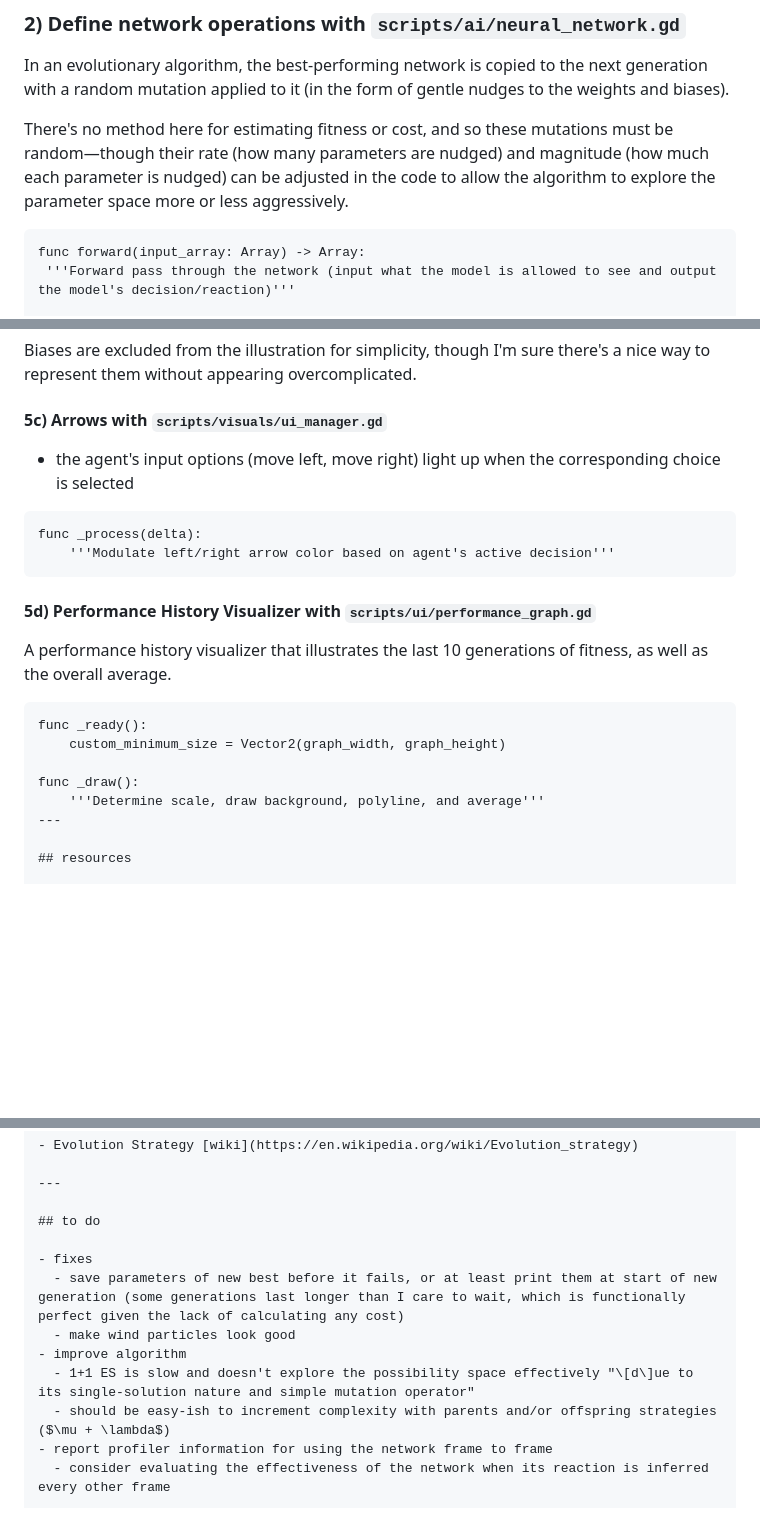
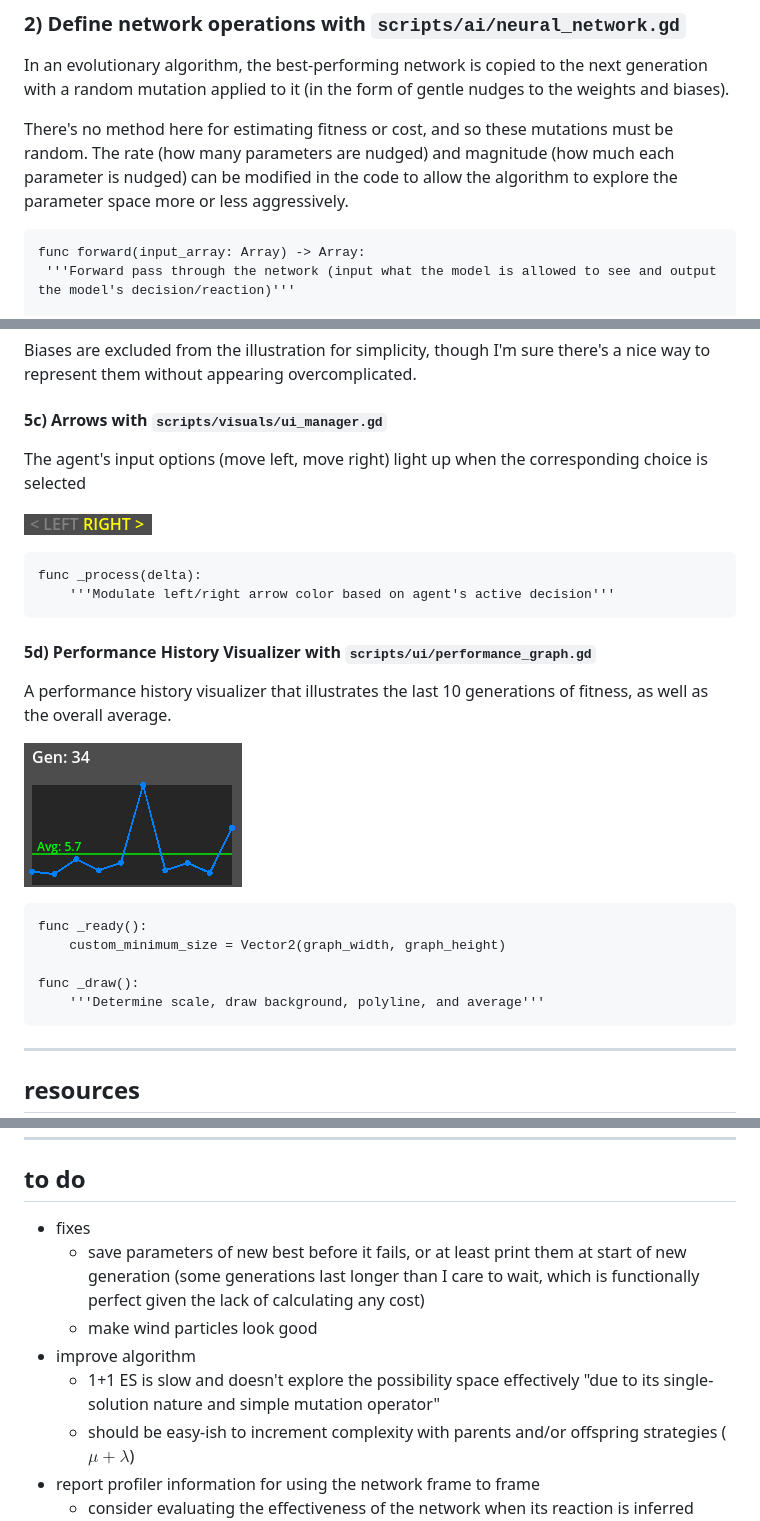
Before and after one commit to frkatona/Godot_NN_Testing, a Markdown page: readme.md, 3 parts joined by grey strips. GitHub-like rendering; pictures changed too: export/left-right.png (added), export/performance-graph.png (added); blank space fills up the shorter version.

Commit message:
more descriptive readmes for second half

````diff
--- a/readme.md
+++ b/readme.md
@@ -69,7 +69,7 @@ Tanh was chosen as an activation function simply because its range conveniently
 
 In an evolutionary algorithm, the best-performing network is copied to the next generation with a random mutation applied to it (in the form of gentle nudges to the weights and biases).
 
-There's no method here for estimating fitness or cost, and so these mutations must be random—though their rate (how many parameters are nudged) and magnitude (how much each parameter is nudged) can be adjusted in the code to allow the algorithm to explore the parameter space more or less aggressively.
+There's no method here for estimating fitness or cost, and so these mutations must be random.  The rate (how many parameters are nudged) and magnitude (how much each parameter is nudged) can be modified in the code to allow the algorithm to explore the parameter space more or less aggressively.
 
 ```gdscript
 func forward(input_array: Array) -> Array:
@@ -198,7 +201,9 @@ Biases are excluded from the illustration for simplicity, though I'm sure there'
 
 #### 5c) Arrows with `scripts/visuals/ui_manager.gd`
 
-- the agent's input options (move left, move right) light up when the corresponding choice is selected
+The agent's input options (move left, move right) light up when the corresponding choice is selected
+
+![left-right arrows](export/left-right.png)
 
 ```gdscript
 func _process(delta):
@@ -209,12 +214,15 @@ func _process(delta):
 
 A performance history visualizer that illustrates the last 10 generations of fitness, as well as the overall average.
 
+![performance graph](export/performance-graph.png)
+
 ```gdscript
 func _ready():
 	custom_minimum_size = Vector2(graph_width, graph_height)
 
 func _draw():
 	'''Determine scale, draw background, polyline, and average'''
+```
 ---
 
 ## resources
@@ -231,7 +239,7 @@ func _draw():
   - save parameters of new best before it fails, or at least print them at start of new generation (some generations last longer than I care to wait, which is functionally perfect given the lack of calculating any cost)
   - make wind particles look good
 - improve algorithm
-  - 1+1 ES is slow and doesn't explore the possibility space effectively "\[d\]ue to its single-solution nature and simple mutation operator"
+  - 1+1 ES is slow and doesn't explore the possibility space effectively "due to its single-solution nature and simple mutation operator"
   - should be easy-ish to increment complexity with parents and/or offspring strategies ($\mu + \lambda$)
 - report profiler information for using the network frame to frame
   - consider evaluating the effectiveness of the network when its reaction is inferred every other frame
````
Also changed, not shown: other parts of readme.md (+3 -0 lines), 1 other file.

**Task requirements:**
If a line in the records above includes the string "simple", copy it.

**Answer box:**
-  - 1+1 ES is slow and doesn't explore the possibility space effectively "\[d\]ue to its single-solution nature and simple mutation operator"
+  - 1+1 ES is slow and doesn't explore the possibility space effectively "due to its single-solution nature and simple mutation operator"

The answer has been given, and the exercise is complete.